That fact that the consultation paper does take a detailed look at the possible repercussions of life sciences and biotechnology on the developing countries is to be welcomed. In our view, however, the associated dangers are not made clear enough, even though the right questions are asked in this regard on p. 27. Besides the ecological risks, there is, in particular, the danger of biotechnologies causing developing countries to enter new or even stronger technological and economic dependencies on the industrialised countries. Every endeavour must be undertaken to ensure that the developing countries not only become possible beneficiaries of life sciences and biotechnology, they must also be helped to develop into actual players in this domain. In such a case, the problem of the measures already taken to protect intellectual property, which can certainly be questioned in their present form, only benefiting the industrialised countries in the final analysis (see Commission Stakeholder Conference, top of p. 3) would no longer exist to the same extent. Research support must then be closely interlinked with cooperation on development policy as well as be subjected to the normal criteria applying to development cooperation (e.g. poverty orientation).

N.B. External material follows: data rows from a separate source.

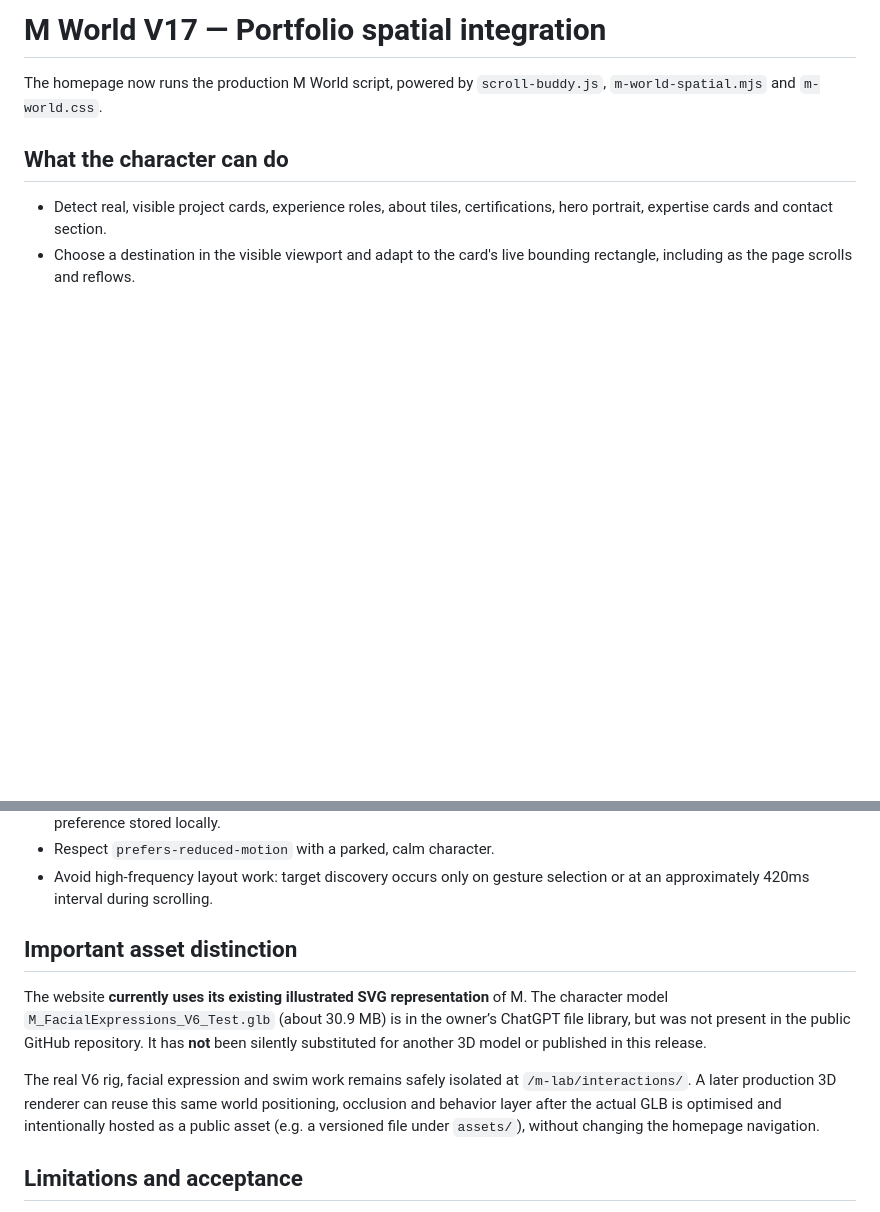
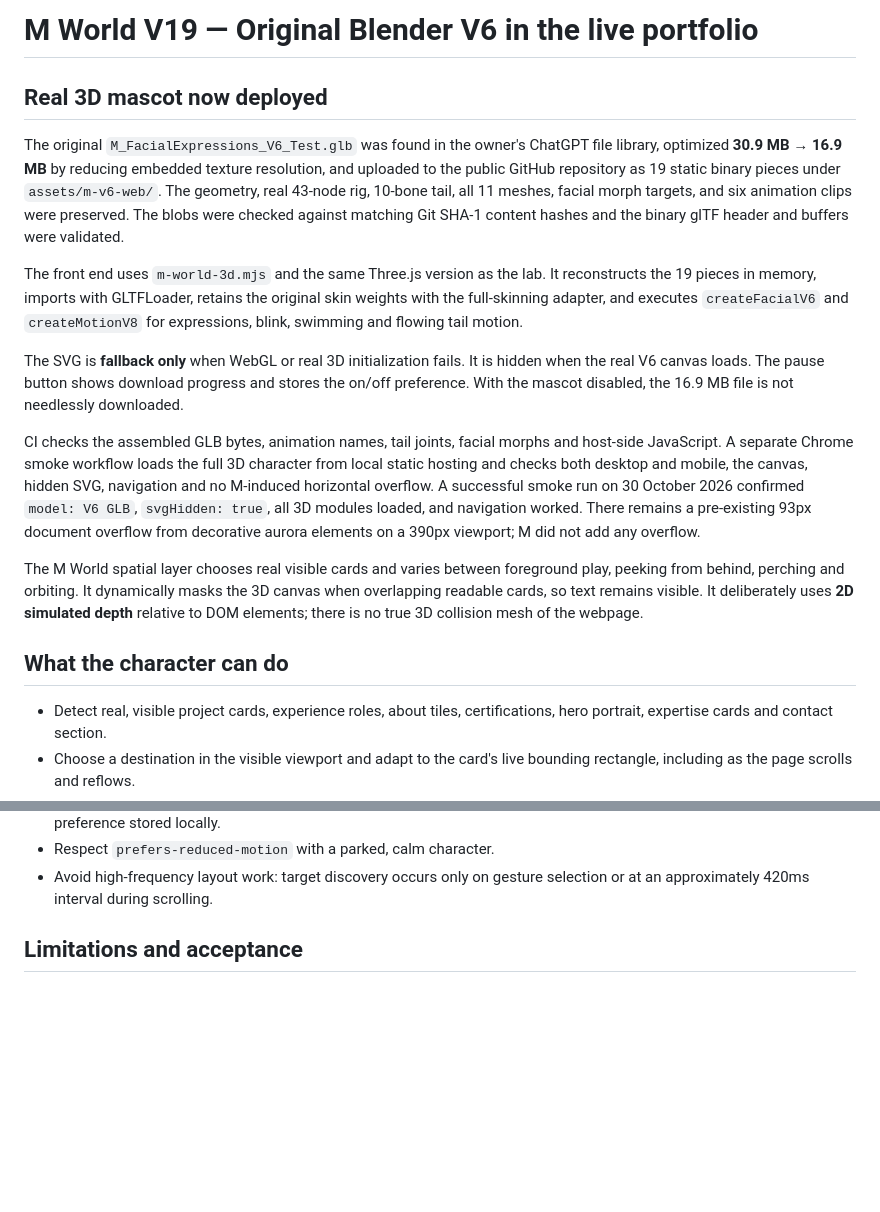
Before and after one commit to Ricardo19-Deve/ricardo19-deve.github.io, a Markdown page: M-WORLD.md, 2 parts joined by grey strips. Rendered like a GitHub page; blank space fills up the shorter version.

Commit message:
Document real production Blender V6 model, optimized hosted GLB, browser validation and spatial behavior

```diff
--- a/M-WORLD.md
+++ b/M-WORLD.md
@@ -1,7 +1,40 @@
-# M World V17 — Portfolio spatial integration
+# M World V19 — Original Blender V6 in the live portfolio
 
-The homepage now runs the production M World script, powered by
-`scroll-buddy.js`, `m-world-spatial.mjs` and `m-world.css`.
+## Real 3D mascot now deployed
+
+The original `M_FacialExpressions_V6_Test.glb` was found in the owner's
+ChatGPT file library, optimized **30.9 MB → 16.9 MB** by reducing embedded
+texture resolution, and uploaded to the public GitHub repository as
+19 static binary pieces under `assets/m-v6-web/`. The geometry, real 43-node
+rig, 10-bone tail, all 11 meshes, facial morph targets, and six animation
+clips were preserved. The blobs were checked against matching Git SHA-1
+content hashes and the binary glTF header and buffers were validated.
+
+The front end uses `m-world-3d.mjs` and the same Three.js version as the
+lab. It reconstructs the 19 pieces in memory, imports with GLTFLoader,
+retains the original skin weights with the full-skinning adapter,
+and executes `createFacialV6` and `createMotionV8` for expressions,
+blink, swimming and flowing tail motion.
+
+The SVG is **fallback only** when WebGL or real 3D initialization fails.
+It is hidden when the real V6 canvas loads. The pause button shows
+download progress and stores the on/off preference. With the mascot disabled,
+the 16.9 MB file is not needlessly downloaded.
+
+CI checks the assembled GLB bytes, animation names, tail joints, facial
+morphs and host-side JavaScript. A separate Chrome smoke workflow loads the
+full 3D character from local static hosting and checks both desktop and mobile,
+the canvas, hidden SVG, navigation and no M-induced horizontal overflow.
+A successful smoke run on 30 October 2026 confirmed `model: V6 GLB`,
+`svgHidden: true`, all 3D modules loaded, and navigation worked.
+There remains a pre-existing 93px document overflow from decorative aurora
+elements on a 390px viewport; M did not add any overflow.
+
+The M World spatial layer chooses real visible cards and varies between
+foreground play, peeking from behind, perching and orbiting. It dynamically
+masks the 3D canvas when overlapping readable cards, so text remains visible.
+It deliberately uses **2D simulated depth** relative to DOM elements; there
+is no true 3D collision mesh of the webpage.
 
 ## What the character can do
 
@@ -23,20 +56,6 @@ The homepage now runs the production M World script, powered by
 - Respect `prefers-reduced-motion` with a parked, calm character.
 - Avoid high-frequency layout work: target discovery occurs only on gesture
   selection or at an approximately 420ms interval during scrolling.
-
-## Important asset distinction
-
-The website **currently uses its existing illustrated SVG representation**
-of M. The character model `M_FacialExpressions_V6_Test.glb` (about 30.9 MB)
-is in the owner’s ChatGPT file library, but was not present in the public
-GitHub repository. It has **not** been silently substituted for another
-3D model or published in this release.
-
-The real V6 rig, facial expression and swim work remains safely isolated at
-`/m-lab/interactions/`. A later production 3D renderer can reuse this same
-world positioning, occlusion and behavior layer after the actual GLB is
-optimised and intentionally hosted as a public asset (e.g. a versioned file
-under `assets/`), without changing the homepage navigation.
 
 ## Limitations and acceptance
 
```
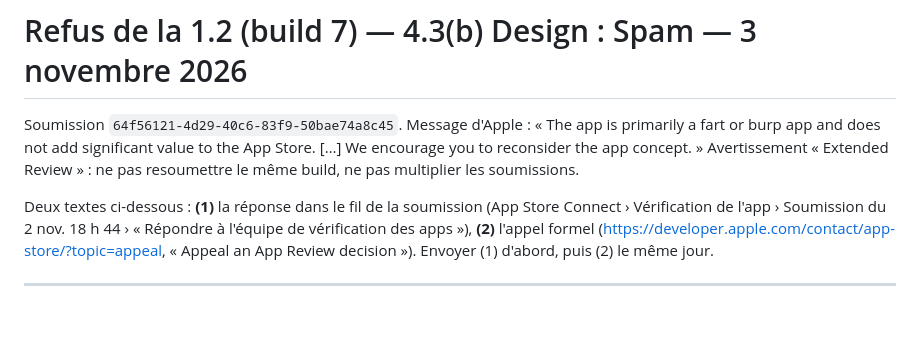
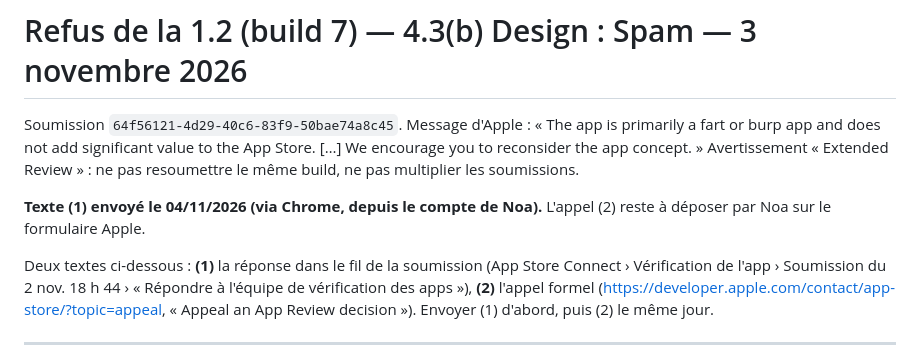
Before and after one commit to Amui34/prout-box, a Markdown page: appstore/reponse-apple-1.2.md, the part around the change. Rendered like a GitHub page; blank space fills up the shorter version.

Commit message:
docs: réponse à l'équipe de vérification envoyée le 04/11/2026
Co-Authored-By: Claude Fable 5.1 <noreply@anthropic.com>

```diff
--- a/appstore/reponse-apple-1.2.md
+++ b/appstore/reponse-apple-1.2.md
@@ -1,6 +1,8 @@
 # Refus de la 1.2 (build 7) — 4.3(b) Design : Spam — 3 novembre 2026
 
 Soumission `64f56121-4d29-40c6-83f9-50bae74a8c45`. Message d'Apple : « The app is primarily a fart or burp app and does not add significant value to the App Store. […] We encourage you to reconsider the app concept. » Avertissement « Extended Review » : ne pas resoumettre le même build, ne pas multiplier les soumissions.
+
+**Texte (1) envoyé le 04/11/2026 (via Chrome, depuis le compte de Noa).** L'appel (2) reste à déposer par Noa sur le formulaire Apple.
 
 Deux textes ci-dessous : **(1)** la réponse dans le fil de la soumission (App Store Connect › Vérification de l'app › Soumission du 2 nov. 18 h 44 › « Répondre à l'équipe de vérification des apps »), **(2)** l'appel formel (https://developer.apple.com/contact/app-store/?topic=appeal, « Appeal an App Review decision »). Envoyer (1) d'abord, puis (2) le même jour.
 
```
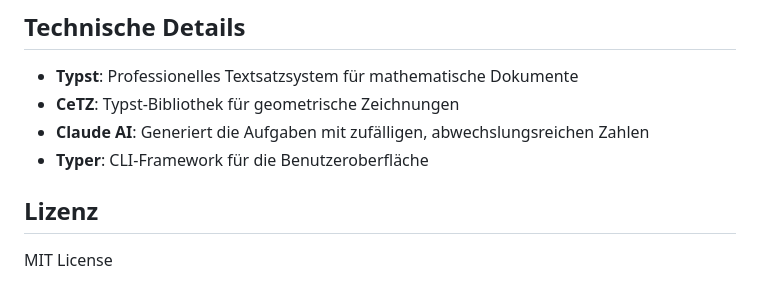
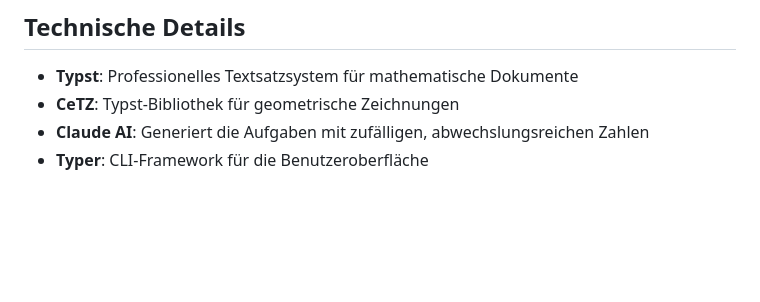
Before and after one commit to berendt/matheaufgaben, a Markdown page: README.md, the part around the change. GitHub-like rendering; blank space fills up the shorter version.

Commit message:
README: remove LICENSE
Signed-off-by: Christian Berendt <christian@b42labs.com>

```diff
--- a/README.md
+++ b/README.md
@@ -154,7 +154,3 @@ Alle Lösungen enthalten:
 - **CeTZ**: Typst-Bibliothek für geometrische Zeichnungen
 - **Claude AI**: Generiert die Aufgaben mit zufälligen, abwechslungsreichen Zahlen
 - **Typer**: CLI-Framework für die Benutzeroberfläche
-
-## Lizenz
-
-MIT License
```
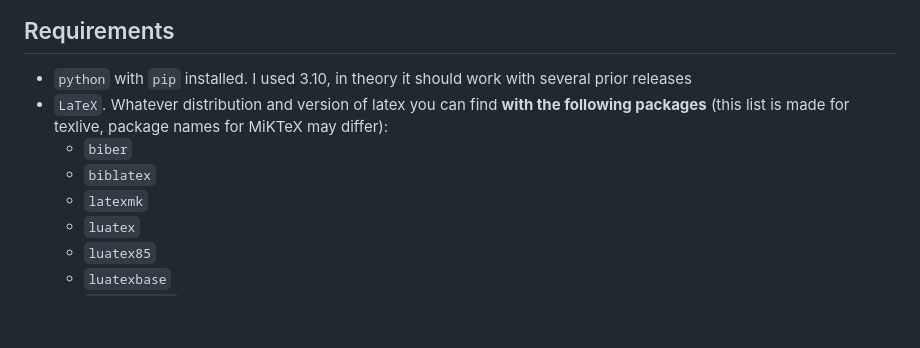
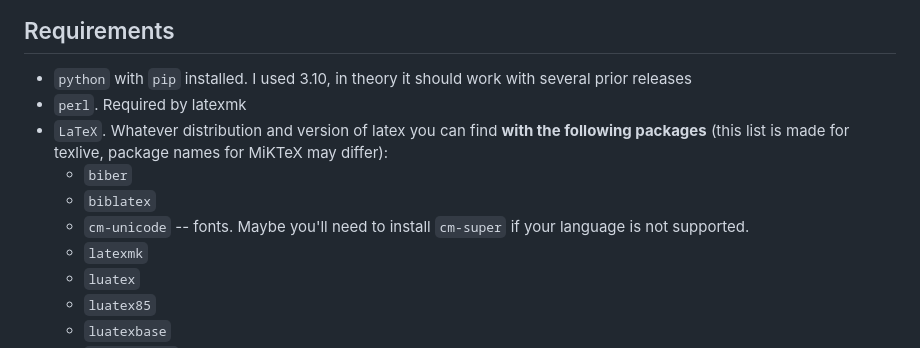
Before and after one commit to heinwol/bibtex2style, a Markdown page: README.md, the part around the change. Drawn GitHub-style; blank space fills up the shorter version.

Commit message:
added even more requirements to readme

```diff
--- a/README.md
+++ b/README.md
@@ -96,9 +96,11 @@ Along with lines above you are expected to have some programs installed, see [Re
 ## Requirements
 
 - `python` with `pip` installed. I used 3.10, in theory it should work with several prior releases
+- `perl`. Required by latexmk
 - `LaTeX`. Whatever distribution and version of latex you can find **with the following packages** (this list is made for texlive, package names for MiKTeX may differ):
   - `biber`
   - `biblatex`
+  - `cm-unicode` -- fonts. Maybe you'll need to install `cm-super` if your language is not supported.
   - `latexmk`
   - `luatex`
   - `luatex85`
```
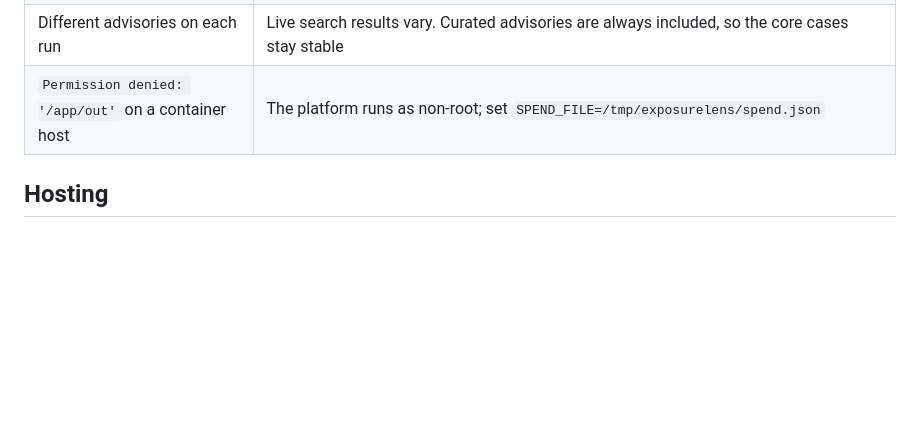
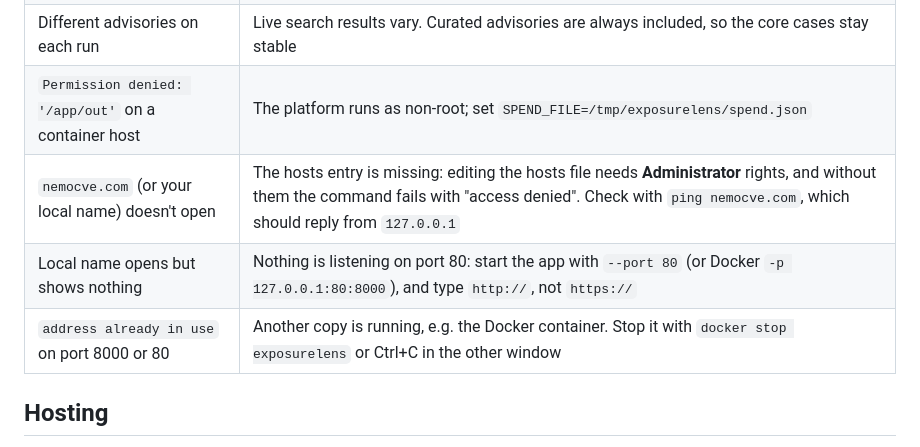
Before and after one commit to natrajexplore/exposurelens, a Markdown page: README.md, the part around one of its changes. Rendered like a GitHub page; blank space fills up the shorter version.

```diff
--- a/README.md
+++ b/README.md
@@ -228,6 +275,9 @@ curl -s localhost:8000/api/scan/<job_id>                          # poll until s
 | `Budget reached` | Estimated spend hit `BUDGET_USD`. Raise it or delete `out/spend.json` |
 | Different advisories on each run | Live search results vary. Curated advisories are always included, so the core cases stay stable |
 | `Permission denied: '/app/out'` on a container host | The platform runs as non-root; set `SPEND_FILE=/tmp/exposurelens/spend.json` |
+| `nemocve.com` (or your local name) doesn't open | The hosts entry is missing: editing the hosts file needs **Administrator** rights, and without them the command fails with "access denied". Check with `ping nemocve.com`, which should reply from `127.0.0.1` |
+| Local name opens but shows nothing | Nothing is listening on port 80: start the app with `--port 80` (or Docker `-p 127.0.0.1:80:8000`), and type `http://`, not `https://` |
+| `address already in use` on port 8000 or 80 | Another copy is running, e.g. the Docker container. Stop it with `docker stop exposurelens` or Ctrl+C in the other window |
 
 ## Hosting
 
```
Also changed, not shown: other parts of README.md (+63 -4 lines).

 Furthermore, it is extremely important to create incentives for industry to develop therapies for poverty-related diseases. Publicly supported research would be one possibility of doing this. Also, the fund referred to for financing research projects on the treatment of diseases typical for developing countries should be supported in any case; in fact, this idea could be extended in overall terms to include the research and development of “adapted” life sciences and biotechnology for the developing countries. We would also like to emphasise in this context the special responsibility Europe bears for assisting and supporting the peoples of the developing countries.